What this task involves: Count how many lines in the material below hold the word "figcaption"; the reply is that number alone.

Provided information:
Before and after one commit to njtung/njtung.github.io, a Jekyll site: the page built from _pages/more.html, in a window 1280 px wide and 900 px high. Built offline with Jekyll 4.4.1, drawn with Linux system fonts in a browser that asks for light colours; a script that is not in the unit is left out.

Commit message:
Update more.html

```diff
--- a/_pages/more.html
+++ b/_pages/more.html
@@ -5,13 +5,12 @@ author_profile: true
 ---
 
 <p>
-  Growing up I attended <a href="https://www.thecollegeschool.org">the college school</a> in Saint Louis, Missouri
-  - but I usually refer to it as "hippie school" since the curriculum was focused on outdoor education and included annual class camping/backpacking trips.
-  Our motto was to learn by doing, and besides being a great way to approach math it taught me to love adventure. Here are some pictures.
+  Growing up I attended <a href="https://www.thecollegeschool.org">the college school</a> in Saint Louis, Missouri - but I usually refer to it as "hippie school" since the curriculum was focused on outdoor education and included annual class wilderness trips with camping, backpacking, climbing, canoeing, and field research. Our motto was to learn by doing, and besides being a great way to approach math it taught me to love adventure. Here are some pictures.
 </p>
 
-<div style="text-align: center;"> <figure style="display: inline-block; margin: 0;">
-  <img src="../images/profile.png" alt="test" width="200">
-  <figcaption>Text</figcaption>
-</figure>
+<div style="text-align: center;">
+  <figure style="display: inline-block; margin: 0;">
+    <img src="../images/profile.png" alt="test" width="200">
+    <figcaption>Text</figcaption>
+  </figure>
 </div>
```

Exercise output: 2